PCNP protects hypersaline, saline, brackish and freshwater habitats, mangroves, broadleaf forest and savannah and provides direct protection for a great diversity of species of which twenty are endangered or vulnerable. These include the West Indian manatee (Trichechus manatus), goliath grouper (Epinephelus itajara), black howler monkey (Alouatta pigra) and Yellow-headed parrot (Amazona oratrix belizensis) as well as Belize's five species of cat.
The main purpose of PCNP is the preservation of biodiversity and the sustainable use of the resources through non-extractive activity. This is achieved through a set of programs and activities that ensure the continuation of the health of natural resources in the park. Activities includes regular enforcement patrols by staff in order to prevent illegal activities in the park. Tourism is also incredibly important to the park including regular use of the Punta Y'cacos Lagoon for fly-fishing.
Wild fires are the one of the major threats faced by PCNP. TIDE's fire team uses prescribed burns in strategic places in order to control the location and size of fires.
This is allowing the pine savannah to regenerate. We are on target to restore natural uneven-aged stands of Caribbean pine by 2020. This is helping to enhance the nesting environment for endangered yellow-headed parrot.
From 2012, the Payne’s Creek rangers began to install artificial nest boxes for yellow-headed parrot. The birds took to them immediately. In the first year, three of the ten boxes contained actual nests with six eggs being laid in total. Of those eggs, three chicks successfully fledged. In 2013, nine of the 19 nest boxes present were occupied and 15 eggs laid.
In 2014 TIDE also invested in large bird cages in PCNP to temporarily house parrots for rehabilitation. TIDE receive parrots that have previously been rescued by the Belize Bird Rescue organisation to release in the wild.

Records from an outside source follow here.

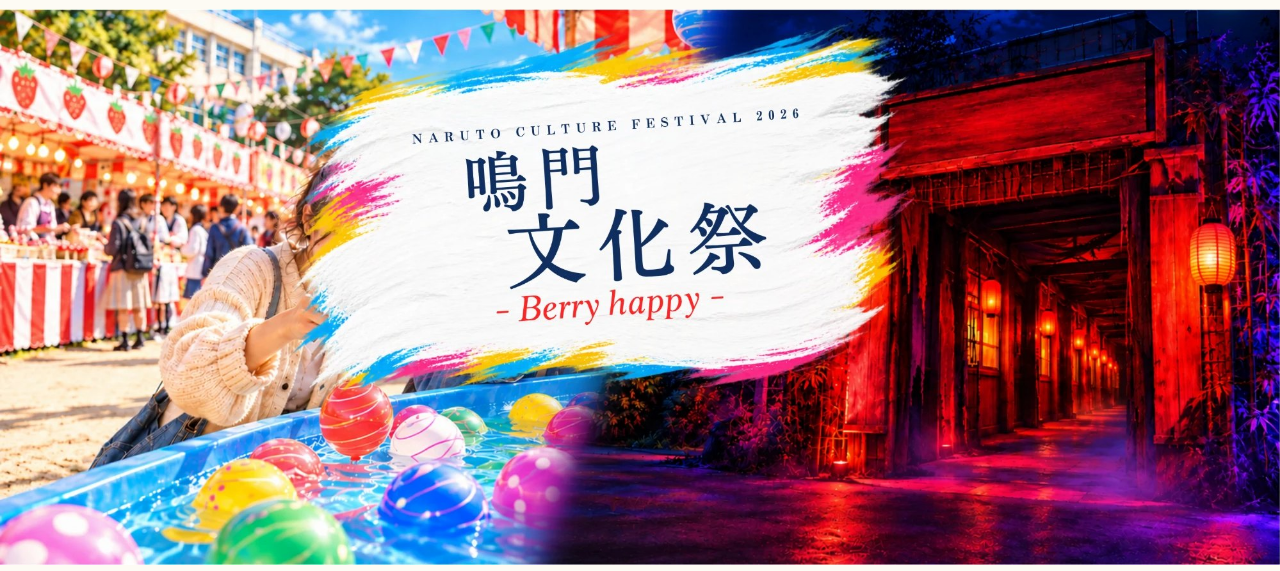
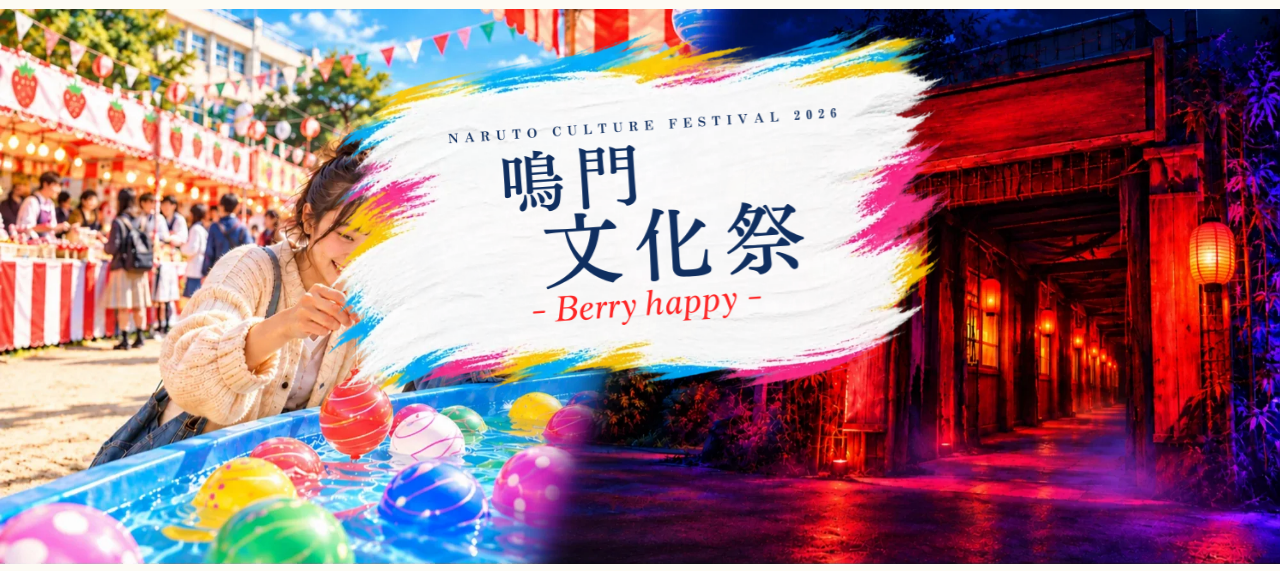
Before and after one commit to naruto-bunkasai/naruto-bunkasai.github.io, a plain HTML site: page index.html in a window 1280 px wide. Shown: the part 55-626 px from the top of the page. Drawn offline with nearby package versions, Linux system fonts and the light colour scheme.

Commit message:
キービジュアルを背景・筆の跡・タイトルの3枚に分け、中央にそろえて読み込み時に動かす

```diff
--- a/index.html
+++ b/index.html
@@ -3,6 +3,7 @@
 <head>
 <meta charset="utf-8">
 <meta name="viewport" content="width=device-width, initial-scale=1">
+<script>document.documentElement.classList.add("js");</script>
 <title>鳴門文化祭 -Berry happy- | 2026.12.5（土）TODAベリーファーム</title>
 <meta name="description" content="2026年12月5日（土）10:00〜19:00、TODAベリーファーム（旧北灘西小学校）で開催。昼は縁日、夜はお化け屋敷。入場無料。">
 <meta property="og:type" content="website">
@@ -20,7 +21,7 @@
     - 「おすすめの企画」は、企画カードがゆっくり横に流れ続ける一覧（下の KIKAKU を書き換えると増減する。のちにシートから読む）
     - 「気になる体験を、もうひとつ」の節は、横スクロールの一覧に含めたので置いていない
     - FAQはトグル（details 要素）
-    - キービジュアルは高解像度版（2026-11-07差し替え）。縁日・お化け屋敷のカード画像はまだ仮（デザイン案のスクショから切り出した低解像度）
+    - キービジュアルは背景・筆の跡・タイトルの3枚を重ね、読み込み時に動かす（2026-11-07）。縁日・お化け屋敷のカード画像はまだ仮（デザイン案のスクショから切り出した低解像度）
   */
   :root {
     --navy: #14285A;
@@ -98,7 +99,44 @@
   }
 
   /* キービジュアル */
-  .hero img { width: 100%; height: auto; aspect-ratio: 1999 / 868; object-fit: cover; }
+  /*
+    背景・筆の跡・タイトルの3枚を重ねる。位置は元の1枚絵（2000×867）から割り出した値で、
+    筆の跡とタイトルの位置関係は元のまま、まとめて左右の中央へ寄せた（元は58pxほど左にずれていた）。
+      筆の跡: 幅 974/2000 = 48.7%、上端 25/867 = 2.88%
+      タイトル（筆の跡の中）: 左 188/974 = 19.30%、上 130/574 = 22.65%、幅 606/974 = 62.22%
+  */
+  .hero { position: relative; overflow: hidden; aspect-ratio: 2000 / 867; background: #2a1d3a; }
+  .hero .bg { position: absolute; inset: 0; width: 100%; height: 100%; object-fit: cover; }
+  .hero .mark {
+    position: absolute; left: 50%; top: 2.88%; width: 48.7%;
+    transform: translateX(-50%);
+  }
+  .hero .brush { display: block; width: 100%; height: auto; }
+  .hero .title { position: absolute; left: 19.30%; top: 22.65%; width: 62.22%; height: auto; }
+  /* スマホは横長のままだと文字が小さすぎるので、高さを足して筆の跡を大きく出す */
+  @media (max-width: 640px) {
+    .hero { aspect-ratio: 4 / 3; }
+    .hero .mark { width: 92%; top: 50%; transform: translate(-50%, -50%); }
+  }
+
+  /* 読み込み時の演出：背景がゆっくり寄り、筆の跡がはじけるように出て、タイトルが跳ねて乗る */
+  .js .hero .bg, .js .hero .brush, .js .hero .title { opacity: 0; }
+  .hero.ready .bg { animation: hero-bg 1.8s cubic-bezier(.2,.7,.2,1) both; }
+  .hero.ready .brush { animation: hero-pop .8s cubic-bezier(.3,1.6,.5,1) .35s both; transform-origin: 50% 55%; }
+  .hero.ready .title { animation: hero-title .7s cubic-bezier(.3,1.7,.5,1) .85s both; transform-origin: 50% 60%; }
+  @keyframes hero-bg { from { opacity: 0; transform: scale(1.08); } to { opacity: 1; transform: scale(1); } }
+  @keyframes hero-pop {
+    0% { opacity: 0; transform: scale(.25) rotate(-8deg); }
+    60% { opacity: 1; }
+    100% { opacity: 1; transform: scale(1) rotate(0); }
+  }
+  @keyframes hero-title {
+    0% { opacity: 0; transform: translateY(14%) scale(.7); }
+    100% { opacity: 1; transform: translateY(0) scale(1); }
+  }
+  @media (prefers-reduced-motion: reduce) {
+    .js .hero .bg, .js .hero .brush, .js .hero .title { opacity: 1; animation: none !important; }
+  }
 
   /* 開催情報の帯 */
   .info-bar .wrap {
@@ -303,7 +341,11 @@
 <main>
   <section class="hero">
     <h1 class="sr-only">鳴門文化祭 -Berry happy-（NARUTO CULTURE FESTIVAL 2026）</h1>
-    <img src="assets/img/hero.jpg" srcset="assets/img/hero-1000.jpg 999w, assets/img/hero.jpg 1999w" sizes="100vw" alt="昼の縁日と夜の旧校舎を背景にした、鳴門文化祭 -Berry happy- のタイトル" width="1999" height="868">
+    <img class="bg" src="assets/img/hero-bg.webp" srcset="assets/img/hero-bg-1000.webp 1000w, assets/img/hero-bg.webp 2000w" sizes="100vw" alt="昼の縁日と夜の旧校舎" width="2000" height="867" fetchpriority="high">
+    <div class="mark">
+      <img class="brush" src="assets/img/hero-brush.webp" srcset="assets/img/hero-brush-730.webp 730w, assets/img/hero-brush.webp 1453w" sizes="(max-width: 640px) 92vw, 49vw" alt="" width="1453" height="856">
+      <img class="title" src="assets/img/hero-title.webp" alt="" width="904" height="506">
+    </div>
   </section>
 
   <section class="info-bar" aria-label="開催の概要">
@@ -509,6 +551,15 @@
   track.addEventListener("click", e => { if (moved) { e.preventDefault(); moved = false; } }, true);
 
   requestAnimationFrame(tick);
+
+  // キービジュアルの3枚が読み込めてから演出を始める（読み込みが遅くても2.5秒で始める）
+  (function () {
+    const hero = document.querySelector(".hero");
+    const imgs = [...hero.querySelectorAll("img")];
+    const go = () => hero.classList.add("ready");
+    Promise.all(imgs.map(i => i.decode ? i.decode().catch(() => {}) : Promise.resolve())).then(go);
+    setTimeout(go, 2500);
+  })();
 </script>
 </body>
 </html>
```
Also changed, not shown: assets/img/hero-1000.jpg (deleted), assets/img/hero-bg-1000.webp (added), assets/img/hero-bg.webp (added), assets/img/hero-brush-730.webp (added), assets/img/hero-brush.webp (added), assets/img/hero-title.webp (added), assets/img/hero.jpg (deleted).
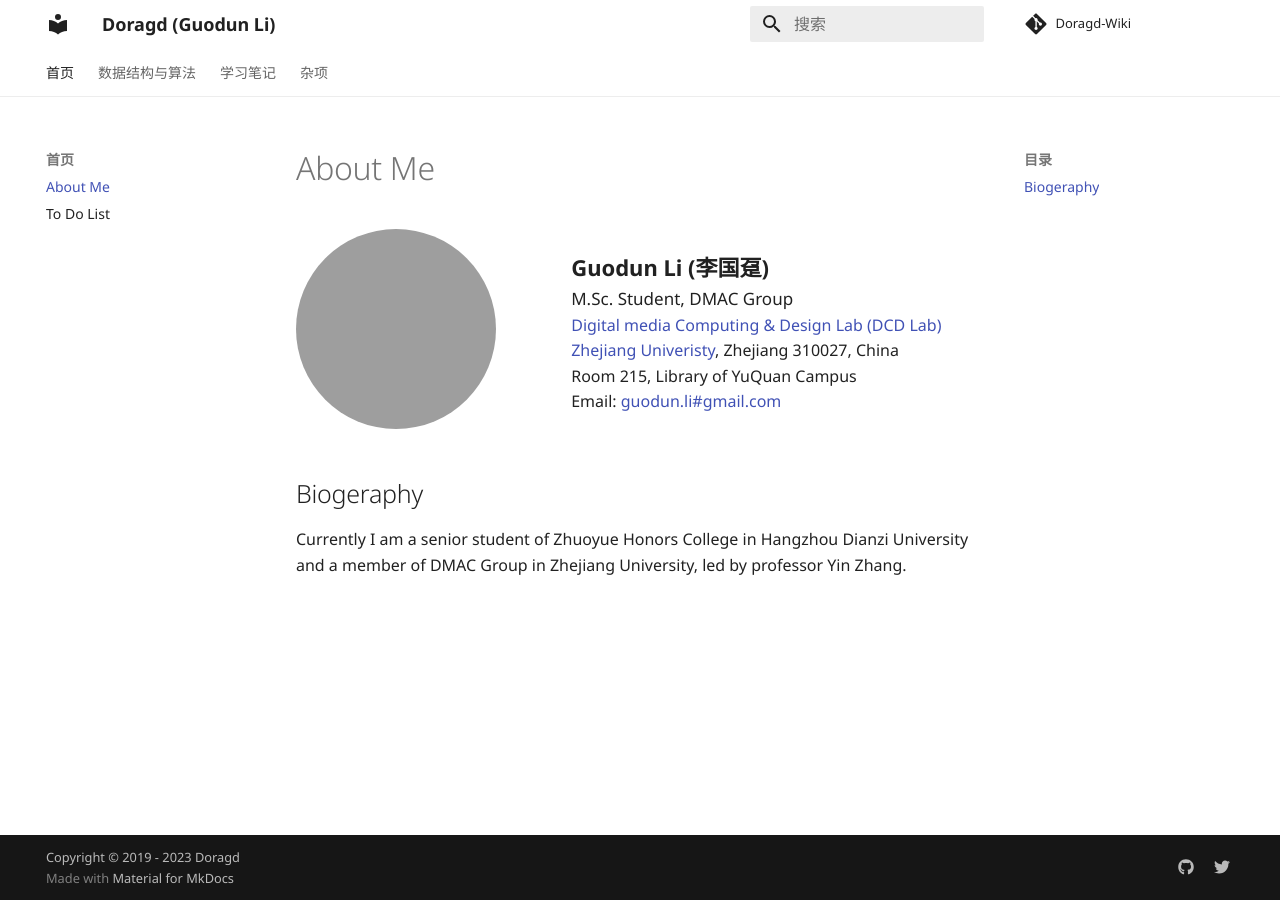
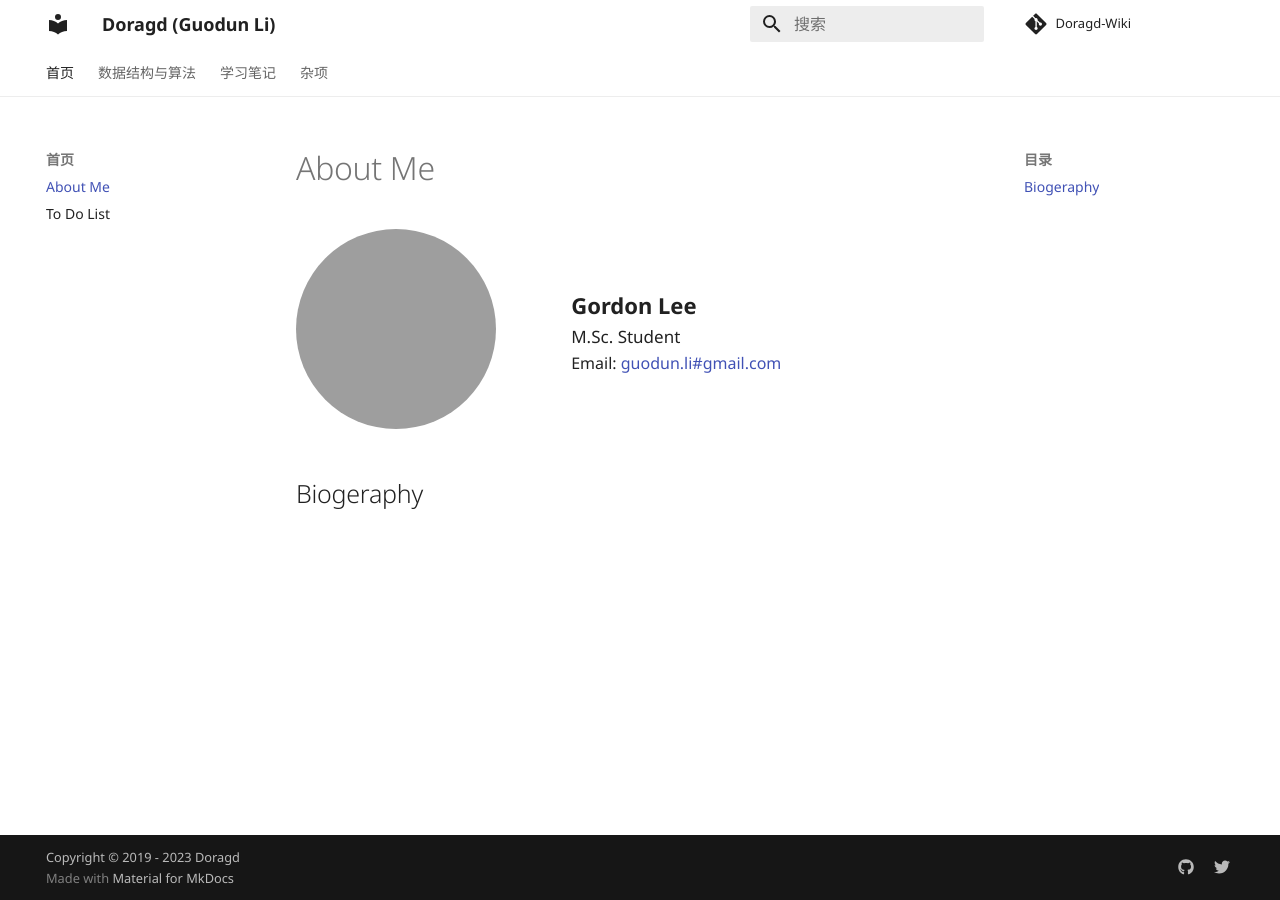
Before and after one commit to Doragd/Notes, an MkDocs documentation site: the page built from docs/index.md, in a window 1280 px wide. Built offline with MkDocs 1.6.1 and Material for MkDocs 9.7.7, drawn with Linux system fonts in a browser that asks for light colours; comment, search, counter and statistics services are not loaded; grey boxes are pictures that could not be loaded.

Commit message:
update code

```diff
--- a/docs/index.md
+++ b/docs/index.md
@@ -4,14 +4,11 @@
   <img src="https://avatars3.githubusercontent.com/u/26213546" style="width:10rem;height:auto; border-radius:50%; max-width:100%" alt="avatar">
   </div>
 <div id="text" style="display: right; width: 60%; white-space:nowarp">
-<span style="font-size:22px"><strong>Guodun Li (李国趸)</strong></span><br>
-<span style="font-size:17px">M.Sc. Student, DMAC Group</span><br>
-<span><a href="http://www.dcd.zju.edu.cn/">Digital media Computing & Design Lab (DCD Lab)</a></span><br>
-<span><a hred="http://www.zju.edu.cn/">Zhejiang Univeristy</a>, Zhejiang 310027, China</span><br>
-<span>Room 215, Library of YuQuan Campus</span><br>
+<span style="font-size:22px"><strong>Gordon Lee</strong></span><br>
+<span style="font-size:17px">M.Sc. Student</span><br>
+
 <span>Email: <a href="mailto:guodun.li#gmail.com" title="guodun.li#gmail.com">guodun.li#gmail.com</a></span><br>
 </div>
 </div>
 
 ## Biogeraphy
-Currently I am a senior student of Zhuoyue Honors College in Hangzhou Dianzi University and a member of DMAC Group in Zhejiang University, led by professor Yin Zhang.
```
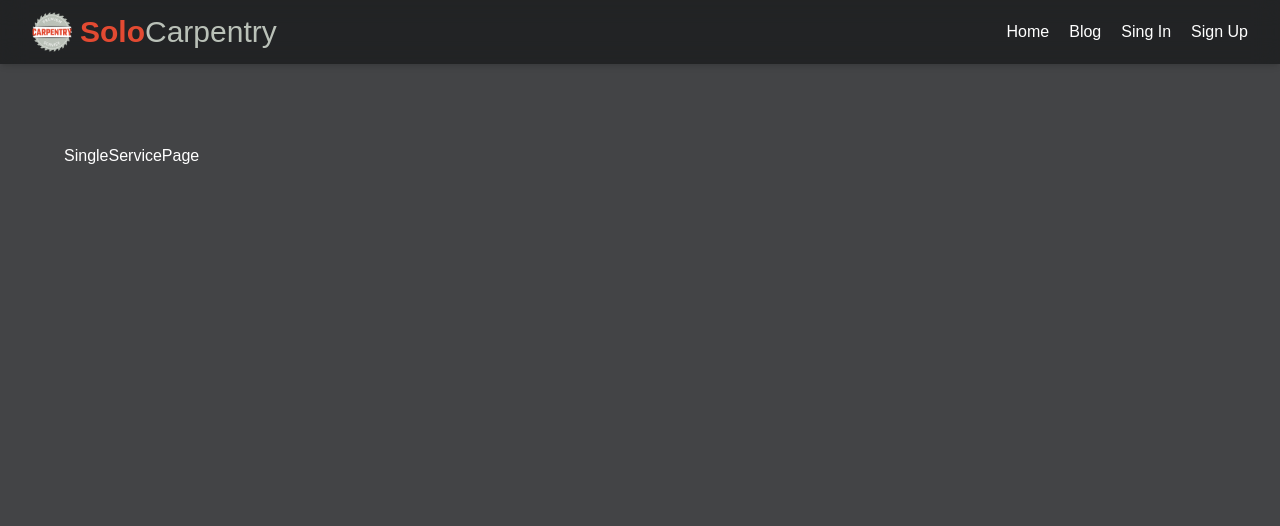
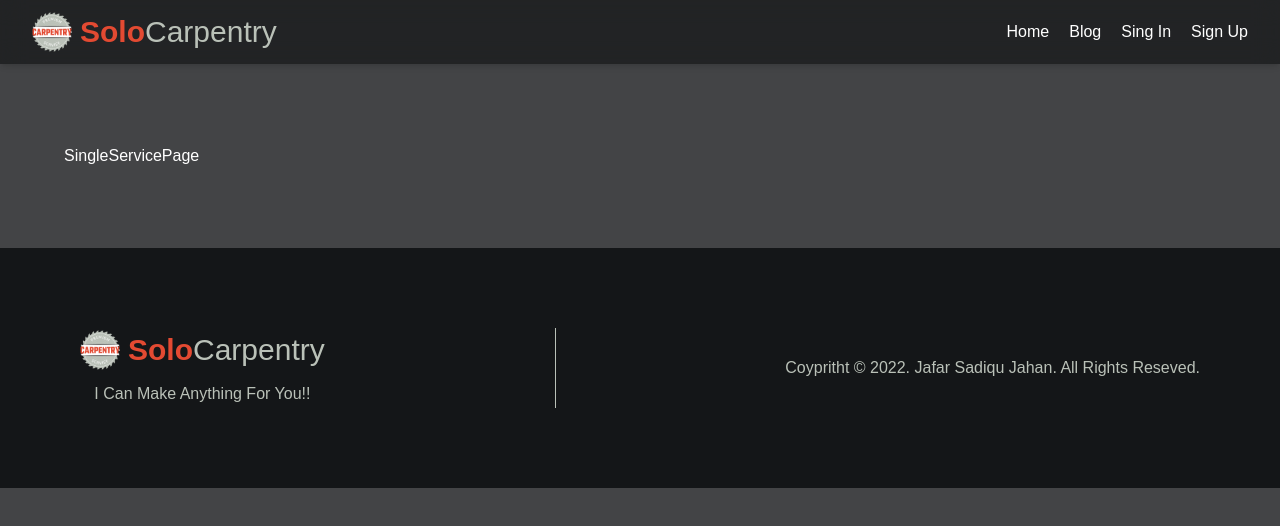
Before and after one commit to 10Sadique/solo-carpentry-client-project, a React (Create React App) app: page /services/1 in a window 1280 px wide. Shown: the top 526 px of the page. Built offline with nearby package versions, Linux system fonts and the light colour scheme.

Commit message:
footer added

```diff
--- /dev/null
+++ b/src/components/Footer.js
@@ -0,0 +1,34 @@
+import React from 'react';
+import logo from '../assets/logo.png';
+
+const Footer = () => {
+    return (
+        <div className="p-20 bg-gray-dark">
+            <div className="flex flex-col items-center justify-between gap-5 md:flex-row">
+                <div>
+                    <div className="flex items-center gap-2 text-3xl font-bold">
+                        <img className="w-10" src={logo} alt="" />
+                        <p>
+                            <span className="text-orange">Solo</span>
+                            <span className="font-light text-gray-light">
+                                Carpentry
+                            </span>
+                        </p>
+                    </div>
+                    <p className="mt-3 text-center capitalize text-gray-light">
+                        I can make anything for you!!
+                    </p>
+                </div>
+                <div className="md:block hidden h-[80px] border-l border-gray-light" />
+                <div>
+                    <p className="text-center text-gray-light md:text-left">
+                        Coypritht &copy; 2022. Jafar Sadiqu Jahan. All Rights
+                        Reseved.
+                    </p>
+                </div>
+            </div>
+        </div>
+    );
+};
+
+export default Footer;
--- a/src/layout/Main.js
+++ b/src/layout/Main.js
@@ -1,5 +1,6 @@
 import React from 'react';
 import { Outlet, ScrollRestoration } from 'react-router-dom';
+import Footer from '../components/Footer';
 import Navbar from '../components/Navbar';
 
 const Main = () => {
@@ -10,6 +11,7 @@ const Main = () => {
                 <Outlet />
                 <ScrollRestoration />
             </div>
+            <Footer />
         </div>
     );
 };
--- a/src/pages/SingleServicePage.js
+++ b/src/pages/ServiceDetails.js
@@ -1,7 +1,7 @@
 import React from 'react';
 
-const SingleServicePage = () => {
+const ServiceDetails = () => {
     return <div>SingleServicePage</div>;
 };
 
-export default SingleServicePage;
+export default ServiceDetails;
--- a/src/routes/Routes.js
+++ b/src/routes/Routes.js
@@ -5,7 +5,7 @@ import Home from '../pages/Home';
 import ServicesPage from '../pages/ServicesPage';
 import SignIn from '../pages/SignIn';
 import SignUp from '../pages/SignUp';
-import SingleServicePage from '../pages/SingleServicePage';
+import ServiceDetails from '../pages/ServiceDetails';
 
 export const router = createBrowserRouter([
     {
@@ -17,7 +17,7 @@ export const router = createBrowserRouter([
             { path: '/signup', element: <SignUp /> },
             { path: '/services', element: <ServicesPage /> },
             { path: '/blog', element: <Blog /> },
-            { path: '/services/:id', element: <SingleServicePage /> },
+            { path: '/services/:id', element: <ServiceDetails /> },
         ],
     },
 ]);
```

Management of PCNP by TIDE actively includes the buffer communities of Monkey River, Punta Negra, and Punta Gorda and is a national model of participatory administration.